(Excerpts from a dataset)
※ ※ ※
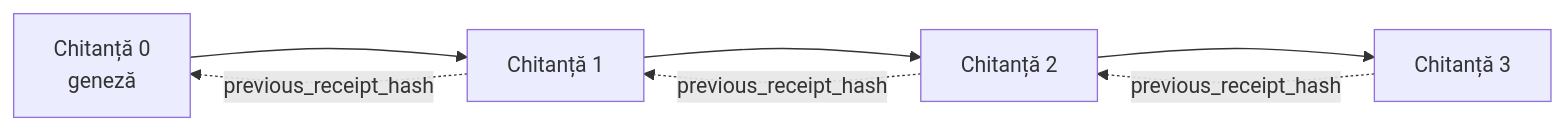
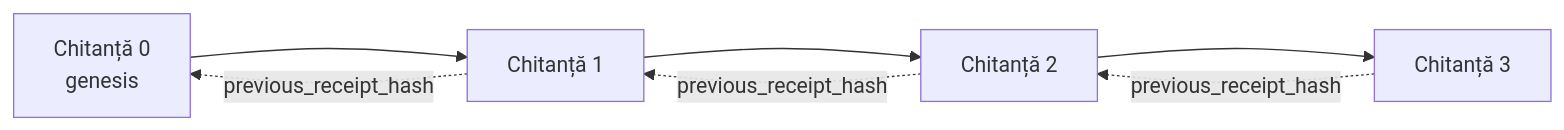
Before and after one commit to microsoft/ai-agents-for-beginners: the second of 2 diagrams in translations/ro/18-securing-ai-agents/README.md, drawn with Mermaid. The commit also changed other lines of this file and 93 other files, not shown here.

````diff
--- a/translations/ro/18-securing-ai-agents/README.md
+++ b/translations/ro/18-securing-ai-agents/README.md
@@ -206,9 +206,9 @@
 ```mermaid
 flowchart LR
-    R0[Chitanță 0<br/>geneză] --> R1[Chitanță 1]
+    R0[Chitanță 0<br/>genesis] --> R1[Chitanță 1]
     R1 --> R2[Chitanță 2]
     R2 --> R3[Chitanță 3]
     R1 -. previous_receipt_hash .-> R0
     R2 -. previous_receipt_hash .-> R1
     R3 -. previous_receipt_hash .-> R2
 ```
````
※ ※ ※
* **The task**
With the pictures set aside, please write out all of the records above exactly.

* **Task output**
Before and after one commit to microsoft/ai-agents-for-beginners: the second of 2 diagrams in translations/ro/18-securing-ai-agents/README.md, drawn with Mermaid. The commit also changed other lines of this file and 93 other files, not shown here.

````diff
--- a/translations/ro/18-securing-ai-agents/README.md
+++ b/translations/ro/18-securing-ai-agents/README.md
@@ -206,9 +206,9 @@
 ```mermaid
 flowchart LR
-    R0[Chitanță 0<br/>geneză] --> R1[Chitanță 1]
+    R0[Chitanță 0<br/>genesis] --> R1[Chitanță 1]
     R1 --> R2[Chitanță 2]
     R2 --> R3[Chitanță 3]
     R1 -. previous_receipt_hash .-> R0
     R2 -. previous_receipt_hash .-> R1
     R3 -. previous_receipt_hash .-> R2
 ```
````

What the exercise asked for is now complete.